▶ Extracted data:
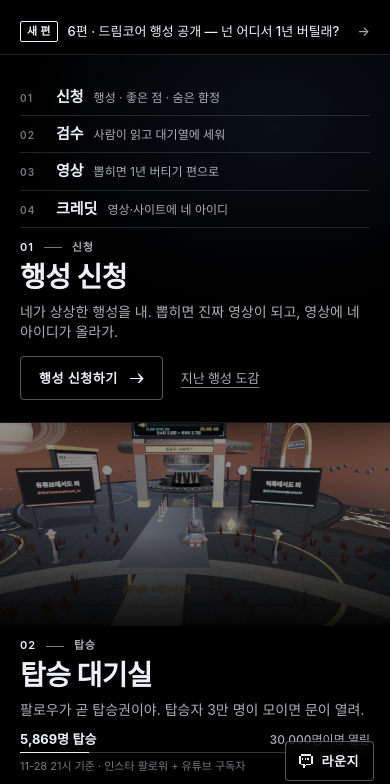
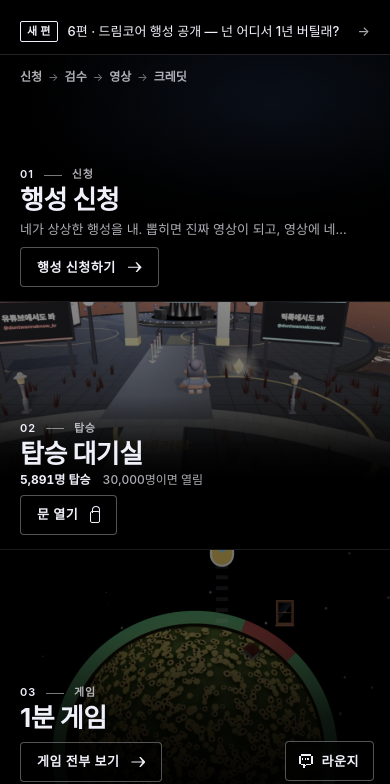
Before and after one commit to amioriginal/dwk-quiz, a plain HTML site: page space/start.html in a window 390 px wide. Shown: the part 47-831 px from the top of the page. Drawn offline with Linux system fonts and the light colour scheme; no server answers; a web font is replaced by a local one.

Commit message:
fix(입구): 폰 첫 화면에 세 칸이 다 보이게 — 칸마다 제목·한 줄·단추만
- 폰(899px 이하)에서 세 칸 = 화면 높이를 3등분, 스크롤 없이 셋 다 보임
- 칸 안의 목록(4단계·게임 목록·탑승 막대)은 한 줄 요약 또는 다음 화면으로
- 탑승 칸 영상을 칸 배경으로, 캐릭터가 제목 위에 오게
- 탑승자 수 22시 기준 갱신

Co-Authored-By: Claude Opus 5.5 <noreply@anthropic.com>

```diff
--- a/index.html
+++ b/index.html
@@ -16,7 +16,7 @@
 <link rel="canonical" href="https://dontwannaknow.kr/">
 <meta name="theme-color" content="#000000">
 <link rel="stylesheet" href="https://cdn.jsdelivr.net/gh/orioncactus/pretendard@v1.3.9/dist/web/variable/pretendardvariable-dynamic-subset.min.css" integrity="sha384-GIdEBaqGN9mNkDkMkzMHW8EKUqtpPIe/sLj1X7DIrnc9uPtLROJgmuDlh+3rBw0j" crossorigin="anonymous">
-<link rel="stylesheet" href="start-doors.css?v=8">
+<link rel="stylesheet" href="start-doors.css?v=9">
 </head>
 <body class="gate">
 <!-- 입구(2026-11-28 대표 「픽세 사이트 들어가면 처음에 3개로 … 목적에 따라서 ㄱ」 → 「똑같이 만들지 말고 … 세계 최고인거 보고」
--- a/space/data.js
+++ b/space/data.js
@@ -135,7 +135,7 @@ window.DWK = {
   //   openAt: 이 인원이 타면 우주선 광장이 열린다(대표 「1만 명에 먼저 열기」) · seats: 좌석 수 = 다 타면 출발(대표 「100,000명으로」)
   //   wall: 좌석 벽에 새겨 보여 주는 견본 아이디(시연용 · 실제 팔로워 아님 · 벽에 「견본」 표시가 붙는다). 1번은 우리 계정.
   ship: {
-    boarded: 5869, asOf: '11-28 21시', sources: { instagram: 2929, youtube: 2940 }, seats: 100000, openAt: 30000, // openAt 11-28 대표 「팔로우 3만되면 열거니까 접속 안되게」(구 10000 = 「1만 명에 먼저 열기」 대체됨)
+    boarded: 5891, asOf: '11-28 22시', sources: { instagram: 2941, youtube: 2950 }, seats: 100000, openAt: 30000, // openAt 11-28 대표 「팔로우 3만되면 열거니까 접속 안되게」(구 10000 = 「1만 명에 먼저 열기」 대체됨)
     wall: [
       { no: 1, id: 'dontwannaknow.kr' },
       { no: 2, id: 'sample_bukang' },
--- a/space/start-doors.css
+++ b/space/start-doors.css
@@ -153,3 +153,45 @@ body.gate .dch-new { background: var(--fg); color: #000; box-shadow: none; borde
 @media (prefers-reduced-motion: reduce) { .note.pop { animation: none; } }
 /* 01 행성 신청 — 넓은 화면에선 네 단계를 칸 가운데 높이로(옛 행성 4개 자리) */
 @media (min-width: 900px) { .flow { margin: auto 0; padding: 0; } .flow b { font-size: 17px; } .flow span { font-size: 13px; } }
+
+/* ── 폰: 세 칸이 첫 화면에 다 들어오게(11-28 대표 「픽세는 핸드폰으로 접속하면 한눈에 3개 페이지가 보이게 … 수정해」) ──
+   픽세 실측(pixe-official.pages.dev · 390×844 · 11-28 22시): 문서 높이 = 화면 높이(스크롤 0), 칸마다 화면을 정확히 3등분,
+   칸 안에는 배경 그림 · 큰 제목 · 한 줄 설명 · 단추 하나만. 우리 v2는 칸 안에 4단계 목록·탑승 현황·게임 목록까지 넣어 1,183px(화면의 1.4배)였다.
+   그래서 폰에선 세 칸 = (화면 높이 − 머리 줄 − 새 편 줄) ÷ 3, 칸 안은 「번호 · 제목 · 한 줄 · 단추」만 남긴다. 자세한 건 누른 뒤 화면에 있다.
+   새 편 줄(.live)은 남긴다(NASA 「지금 일어난 일」). 컴퓨터(900px 이상)는 그대로. */
+@media (max-width: 899px) {
+  .tri { height: 100svh; min-height: 480px; } /* 머리 줄 56px는 .tri 위 여백(padding-top)에 들어 있다 */
+  .live:not([hidden]) + .tri { padding-top: 0; height: calc(100svh - 56px - env(safe-area-inset-top) - var(--livebar, 47px)); min-height: 420px; }
+  .panel { flex: 1 1 0; min-height: 0; padding: 14px 20px 14px; justify-content: flex-end; }
+  .cap { gap: 5px; }
+  .panel h2 { font-size: 26px; line-height: 1.15; }
+  .sub { font-size: 13px; line-height: 1.4; display: -webkit-box; -webkit-line-clamp: 1; -webkit-box-orient: vertical; overflow: hidden; }
+  .acts { margin-top: 4px; gap: 6px 14px; }
+  .btn { height: 40px; padding: 0 16px; }
+  /* 칸 안의 칸은 뺀다 — 보조 링크 · 대기열 · 게임 목록 · 탑승 막대 */
+  .txt, .queue, .games, .board-bar, .board-src { display: none !important; }
+  /* 01 신청 — 네 단계는 지우지 않고 한 줄로(규칙을 칸 위에 그대로 · 픽세처럼 「?」 뒤에 숨기지 않는다) */
+  .flow { order: 0; margin: 0; padding: 0; display: flex; flex-wrap: nowrap; gap: 0; max-width: none; }
+  .flow li { display: flex; align-items: baseline; padding: 0; border: 0; gap: 0; }
+  .flow li::before, .flow span, .flow em { display: none; }
+  .flow b { font: 600 12px/1 var(--sans); color: var(--fg2); }
+  .flow li + li::before { display: inline; content: '→'; margin: 0 6px; font: 400 11px/1 var(--sans); letter-spacing: 0; color: var(--fg3); }
+  .p-apply { flex-direction: column; justify-content: flex-end; }
+  .p-apply .flow { position: absolute; top: 16px; left: 20px; right: 20px; }
+  /* 02 탑승 — 영상을 칸 전체 배경으로(따로 떼면 칸이 길어진다). 착지한 캐릭터가 글 위쪽에 오게 위로 올린다 */
+  .p-plaza { min-height: 0; padding-top: 14px; }
+  .p-plaza .bg { inset: -24% 0 auto 0; height: 100%; object-position: 50% 50%; } /* 가로 영상이라 위아래 잘림이 없다 → 칸째 위로 24% 올려 착지 캐릭터가 제목 위에 오게(11-28 대표 「폰에서 캐릭터 안 가리게」 유지) */
+  .p-plaza::before { inset: 0; height: auto; background: linear-gradient(180deg, rgba(0, 0, 0, 0) 0%, rgba(0, 0, 0, .2) 38%, rgba(0, 0, 0, .88) 62%, #000 72%); } /* 올린 영상의 아래 끝(76%)이 선으로 안 보이게 72%에서 완전히 검게 */
+  .board { margin-top: 0; }
+  .board-n { font-size: 12px; justify-content: flex-start; }
+  .p-plaza .sub { display: none; } /* 탑승 숫자(「5,891명 탑승 · 30,000명이면 열림」)가 한 줄 설명을 대신한다 */
+  .p-plaza .board[hidden] ~ .acts { margin-top: 4px; }
+  .foot { padding-top: 18px; }
+}
+/* 작은 폰(아이폰 SE 667px 등): 번호 줄을 빼고 단추를 줄인다 */
+@media (max-width: 899px) and (max-height: 720px) {
+  .eyebrow { display: none; }
+  .panel h2 { font-size: 22px; }
+  .btn { height: 36px; font-size: 12px; }
+  .panel { padding-bottom: 10px; }
+}
--- a/space/start.html
+++ b/space/start.html
@@ -14,7 +14,7 @@
 <meta property="og:image" content="img/og.jpg">
 <meta name="theme-color" content="#000000">
 <link rel="stylesheet" href="https://cdn.jsdelivr.net/gh/orioncactus/pretendard@v1.3.9/dist/web/variable/pretendardvariable-dynamic-subset.min.css" integrity="sha384-GIdEBaqGN9mNkDkMkzMHW8EKUqtpPIe/sLj1X7DIrnc9uPtLROJgmuDlh+3rBw0j" crossorigin="anonymous">
-<link rel="stylesheet" href="start-doors.css?v=8">
+<link rel="stylesheet" href="start-doors.css?v=9">
 </head>
 <body class="gate">
 <!-- 입구(2026-11-28 대표 「픽세 사이트 들어가면 처음에 3개로 … 목적에 따라서 ㄱ」 → 「똑같이 만들지 말고 … 세계 최고인거 보고」
```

▶ To do:
Where in the entries does the word "display" occur? Copy out each line that has it.

▶ Expected answer:
+  .sub { font-size: 13px; line-height: 1.4; display: -webkit-box; -webkit-line-clamp: 1; -webkit-box-orient: vertical; overflow: hidden; }
+  .txt, .queue, .games, .board-bar, .board-src { display: none !important; }
+  .flow { order: 0; margin: 0; padding: 0; display: flex; flex-wrap: nowrap; gap: 0; max-width: none; }
+  .flow li { display: flex; align-items: baseline; padding: 0; border: 0; gap: 0; }
+  .flow li::before, .flow span, .flow em { display: none; }
+  .flow li + li::before { display: inline; content: '→'; margin: 0 6px; font: 400 11px/1 var(--sans); letter-spacing: 0; color: var(--fg3); }
+  .p-plaza .sub { display: none; } /* 탑승 숫자(「5,891명 탑승 · 30,000명이면 열림」)가 한 줄 설명을 대신한다 */
+  .eyebrow { display: none; }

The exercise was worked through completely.